|HCC Site ID:||1683||Parish:||Southampton Unitary Authority|
|Designations:||Stream – open space||Area:||40.5 ha before estate was divided up|
|Access:||No Public Access except small open area||Ownership:||Private housing/ small area of open space|
Location and Site
Bassett Wood lies on the northern boundary of Southampton just south of the point where a linking road leaves the M27 to join the M3. The House stands at a high point on the estate with the land falling away southwards to the stream. The fact that pines and acid-loving plants thrive suggests that the soil is acidic.

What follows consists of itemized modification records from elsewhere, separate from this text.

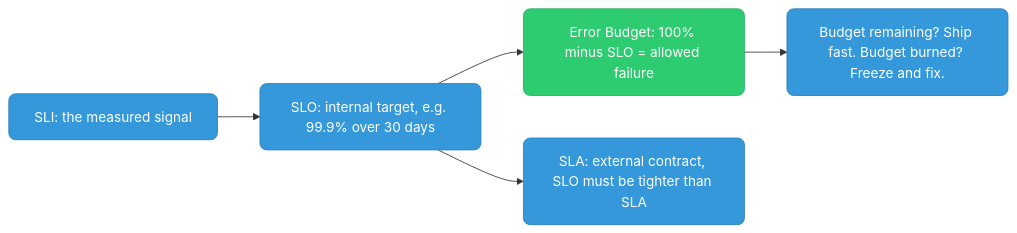
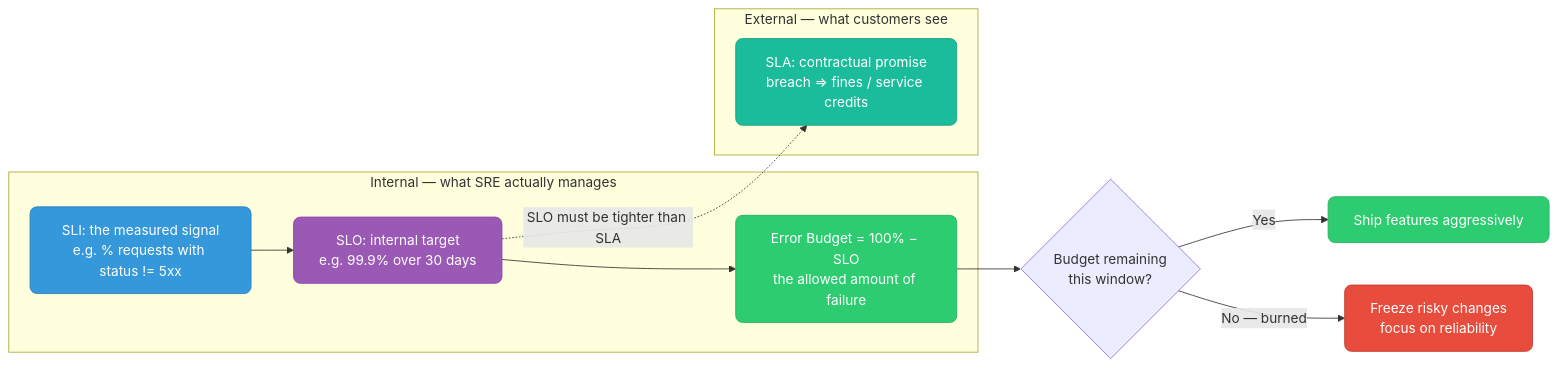
Before and after one commit to deepanshu-rawat6/DevOpsIndex: the second of 5 diagrams in sre/sre-concepts.md, drawn with Mermaid. The commit also changed other lines of this file and 10 other files, not shown here.

````diff
--- a/sre/sre-concepts.md
+++ b/sre/sre-concepts.md
@@ -216,17 +230,24 @@
 ```mermaid
 graph LR
-    classDef blue fill:#3498db,stroke:#2980b9,color:#fff,rx:8
-    classDef green fill:#2ecc71,stroke:#27ae60,color:#fff,rx:8
-    classDef red fill:#e74c3c,stroke:#c0392b,color:#fff,rx:8
-    classDef orange fill:#e67e22,stroke:#d35400,color:#fff,rx:8
-    classDef purple fill:#9b59b6,stroke:#8e44ad,color:#fff,rx:8
-    classDef teal fill:#1abc9c,stroke:#16a085,color:#fff,rx:8
-    classDef dark fill:#2c3e50,stroke:#1a252f,color:#fff,rx:8
-    classDef yellow fill:#f39c12,stroke:#d68910,color:#000,rx:8
-    classDef k8s fill:#326ce5,stroke:#254ea8,color:#fff,rx:8
-    classDef aws fill:#ff9900,stroke:#cc7a00,color:#000,rx:8
-    SLI["SLI: the measured signal"]:::blue --> SLO["SLO: internal target, e.g. 99.9% over 30 days"]:::blue
-    SLO --> EB["Error Budget: 100% minus SLO = allowed failure"]:::green
-    SLO --> SLA["SLA: external contract, SLO must be tighter than SLA"]:::blue
-    EB --> BEHAVIOR["Budget remaining? Ship fast. Budget burned? Freeze and fix."]:::blue
+    classDef measure fill:#3498db,stroke:#2980b9,color:#fff,rx:8
+    classDef target fill:#9b59b6,stroke:#8e44ad,color:#fff,rx:8
+    classDef budget fill:#2ecc71,stroke:#27ae60,color:#fff,rx:8
+    classDef contract fill:#1abc9c,stroke:#16a085,color:#fff,rx:8
+    classDef ok fill:#2ecc71,stroke:#27ae60,color:#fff,rx:8
+    classDef bad fill:#e74c3c,stroke:#c0392b,color:#fff,rx:8
+
+    subgraph INTERNAL["Internal — what SRE actually manages"]
+        SLI["SLI: the measured signal<br/>e.g. % requests with status != 5xx"]:::measure --> SLO["SLO: internal target<br/>e.g. 99.9% over 30 days"]:::target
+        SLO --> EB["Error Budget = 100% − SLO<br/>the allowed amount of failure"]:::budget
+    end
+
+    subgraph EXTERNAL["External — what customers see"]
+        SLA["SLA: contractual promise<br/>breach ⇒ fines / service credits"]:::contract
+    end
+
+    SLO -.->|"SLO must be tighter than SLA"| SLA
+
+    EB --> CHECK{"Budget remaining<br/>this window?"}
+    CHECK -->|Yes| SHIP["Ship features aggressively"]:::ok
+    CHECK -->|"No — burned"| FREEZE["Freeze risky changes<br/>focus on reliability"]:::bad
 ```
````
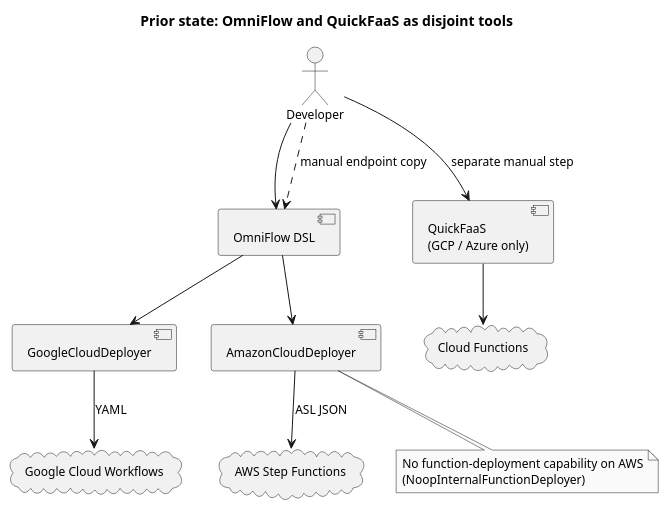
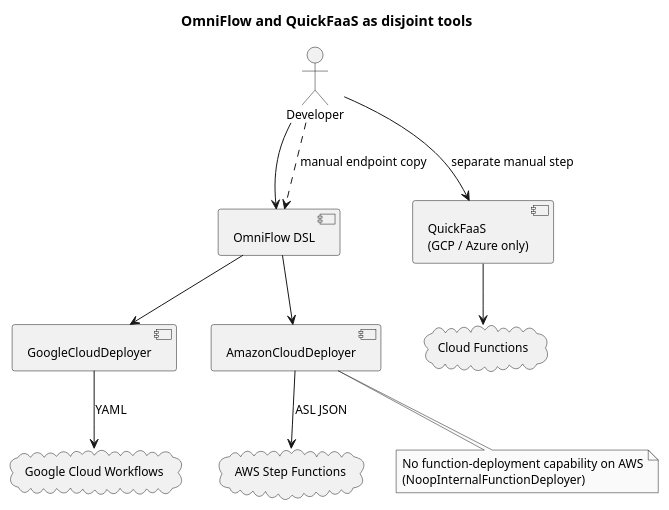
Before and after one commit to EngenheiroPedroCarvalho/ISEL-Thesis-2526: the diagram in diagrams/architecture-before.puml, drawn with PlantUML.

```diff
--- a/diagrams/architecture-before.puml
+++ b/diagrams/architecture-before.puml
@@ -1,29 +1,29 @@
 @startuml architecture-before
 skinparam monochrome true
 skinparam shadowing false
 skinparam defaultFontSize 12
-title Prior state: OmniFlow and QuickFaaS as disjoint tools
+title OmniFlow and QuickFaaS as disjoint tools
 
 actor Developer as D1
 component "OmniFlow DSL" as DSL1
 component "GoogleCloudDeployer" as GCD1
 component "AmazonCloudDeployer" as ACD1
 component "QuickFaaS\n(GCP / Azure only)" as QF1
 cloud "Google Cloud Workflows" as GCW1
 cloud "AWS Step Functions" as SF1
 cloud "Cloud Functions" as FN1
 
 D1 --> DSL1
 D1 --> QF1 : separate manual step
 D1 ..> DSL1 : manual endpoint copy
 DSL1 --> GCD1
 DSL1 --> ACD1
 GCD1 --> GCW1 : YAML
 ACD1 --> SF1 : ASL JSON
 QF1 --> FN1
 
 note bottom of ACD1
   No function-deployment capability on AWS
   (NoopInternalFunctionDeployer)
 end note
 @enduml
```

The Bassett Wood estate was created in the mid 19th century on wooded land south of North Stoneham Park. The first owner was John Bullar, a noted citizen of Southampton, who chose Bassett Wood, then outside the town, as his retirement home (Temple Patterson 1966, 142). Land was cleared to create a green space south of the house and a kitchen garden was organised on one side. The stream was dammed to form a fish pond (OS map 1872-3). A separate house, named Bassett Holt, was built for his two sons. It had its own land of 8 acres (3.2 ha). There were very few changes before 1945. By 1910 a new lodge had been built on Bassett Green Road to replace the former one further away to the south-east. A boat house was built by the pond (OS map 3rd ed. 6”). In 1920 the estate became part of the Borough of Southampton. During World War 11 the house was occupied by the army (pers comm. 2000).
After 1945 the estate was broken up to become an area of private housing. Bassett House remained although sub-divided, and no longer linked with Bassett Holt. Ancillary buildings were adapted and became private houses. An area of woodland surrounding the stream has been left untouched as this accords with Southampton’s policy of Greenways.
An estate, first created in the mid-nineteenth century, that was mostly woodland has changed dramatically with time. The house, some specimen trees and the woodland area surrounding the stream still remain but in the second half of the 20th century the rest of the estate was developed for private housing.
HGT Research: 2000, update May 2012
OS Maps: 1st ed 25” & 6” 1872-73; 3rd ed 6” 1910
Personal communication: resident of the Coach House, Bassett Wood in 2000.
Temple Patterson, A., 1966 History of Southampton 1700-1914, Southampton University Press